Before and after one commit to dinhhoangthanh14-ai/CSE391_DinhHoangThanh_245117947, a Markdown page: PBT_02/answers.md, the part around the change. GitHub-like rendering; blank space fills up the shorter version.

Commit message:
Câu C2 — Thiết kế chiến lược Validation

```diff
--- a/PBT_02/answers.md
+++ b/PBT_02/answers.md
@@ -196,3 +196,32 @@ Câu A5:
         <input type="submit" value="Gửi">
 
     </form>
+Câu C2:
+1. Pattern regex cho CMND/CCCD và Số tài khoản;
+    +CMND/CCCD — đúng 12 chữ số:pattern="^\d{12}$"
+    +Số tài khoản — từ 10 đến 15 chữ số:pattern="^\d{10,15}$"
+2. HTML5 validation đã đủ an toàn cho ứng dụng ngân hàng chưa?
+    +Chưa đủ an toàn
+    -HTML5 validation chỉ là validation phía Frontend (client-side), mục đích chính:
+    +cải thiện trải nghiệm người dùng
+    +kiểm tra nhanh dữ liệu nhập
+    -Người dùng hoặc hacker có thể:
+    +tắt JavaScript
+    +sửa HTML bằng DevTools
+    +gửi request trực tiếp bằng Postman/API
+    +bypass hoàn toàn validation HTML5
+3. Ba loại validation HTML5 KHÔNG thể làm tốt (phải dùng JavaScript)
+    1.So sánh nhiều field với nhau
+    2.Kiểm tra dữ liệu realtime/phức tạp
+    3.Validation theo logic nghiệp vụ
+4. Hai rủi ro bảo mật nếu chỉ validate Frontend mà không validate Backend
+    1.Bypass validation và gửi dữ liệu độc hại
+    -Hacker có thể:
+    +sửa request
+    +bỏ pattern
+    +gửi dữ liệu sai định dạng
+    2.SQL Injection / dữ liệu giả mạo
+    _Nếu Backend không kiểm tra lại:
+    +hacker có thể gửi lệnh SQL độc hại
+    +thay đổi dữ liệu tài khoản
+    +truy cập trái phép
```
==
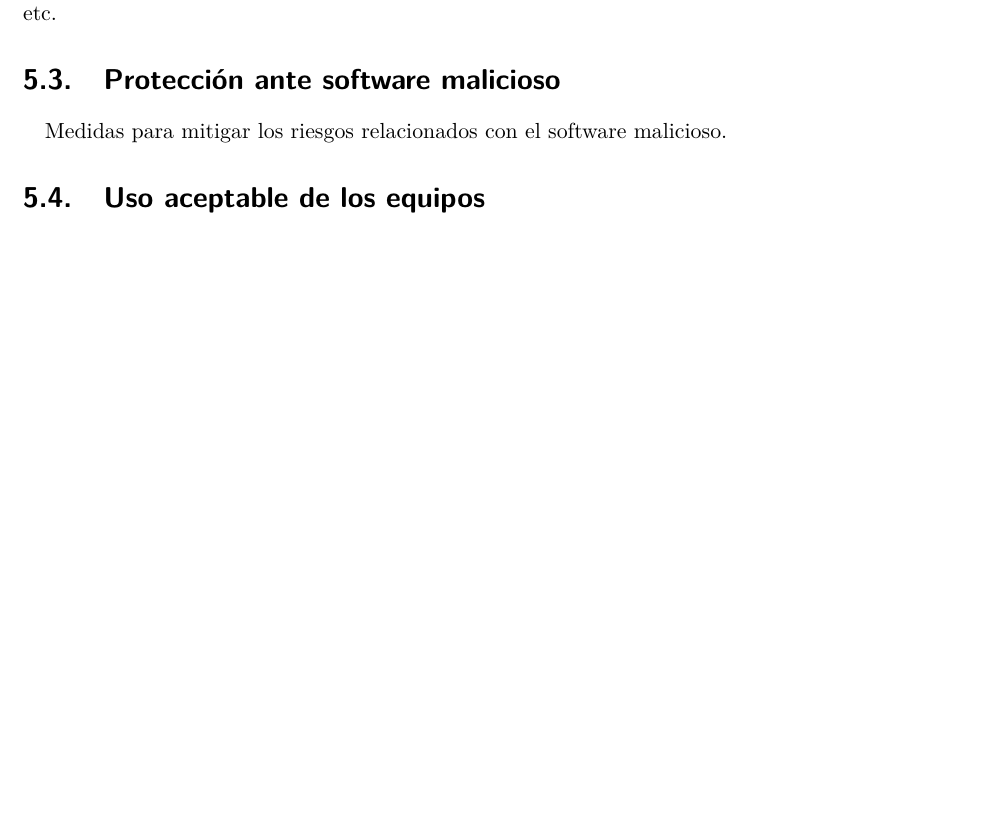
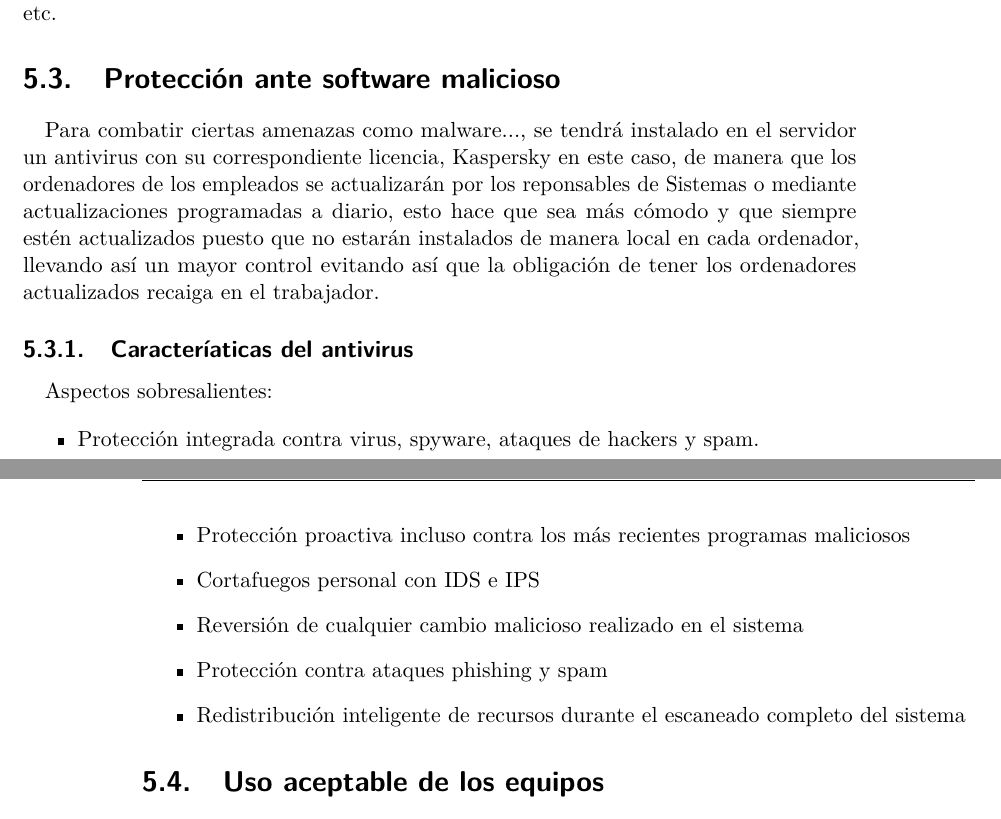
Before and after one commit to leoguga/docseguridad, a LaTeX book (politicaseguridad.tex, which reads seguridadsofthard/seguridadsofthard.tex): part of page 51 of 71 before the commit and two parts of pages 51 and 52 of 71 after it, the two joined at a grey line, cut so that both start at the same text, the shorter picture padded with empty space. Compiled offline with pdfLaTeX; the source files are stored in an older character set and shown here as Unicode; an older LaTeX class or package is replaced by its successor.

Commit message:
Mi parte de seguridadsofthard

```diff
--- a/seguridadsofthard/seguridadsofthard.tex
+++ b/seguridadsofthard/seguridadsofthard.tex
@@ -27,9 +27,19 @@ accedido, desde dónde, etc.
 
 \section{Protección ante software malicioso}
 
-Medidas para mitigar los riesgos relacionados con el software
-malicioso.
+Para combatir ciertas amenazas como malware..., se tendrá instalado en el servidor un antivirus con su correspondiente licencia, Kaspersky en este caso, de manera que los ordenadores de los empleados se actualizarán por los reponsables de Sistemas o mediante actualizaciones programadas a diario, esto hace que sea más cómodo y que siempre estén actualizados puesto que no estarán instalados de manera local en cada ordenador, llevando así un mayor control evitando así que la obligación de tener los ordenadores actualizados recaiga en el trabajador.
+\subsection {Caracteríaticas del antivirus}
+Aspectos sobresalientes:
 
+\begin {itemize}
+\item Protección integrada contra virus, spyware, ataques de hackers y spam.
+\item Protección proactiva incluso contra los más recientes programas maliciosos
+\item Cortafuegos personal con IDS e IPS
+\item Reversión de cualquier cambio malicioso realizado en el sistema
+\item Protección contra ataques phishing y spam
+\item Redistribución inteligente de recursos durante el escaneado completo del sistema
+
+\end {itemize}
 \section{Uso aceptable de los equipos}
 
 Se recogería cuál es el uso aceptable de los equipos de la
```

_EXERCISE INSTRUCTIONS_.
Copy out whichever lines of the listing contain the word "Protección".

_WRITTEN ANSWER_.
 \section{Protección ante software malicioso}
+\item Protección integrada contra virus, spyware, ataques de hackers y spam.
+\item Protección proactiva incluso contra los más recientes programas maliciosos
+\item Protección contra ataques phishing y spam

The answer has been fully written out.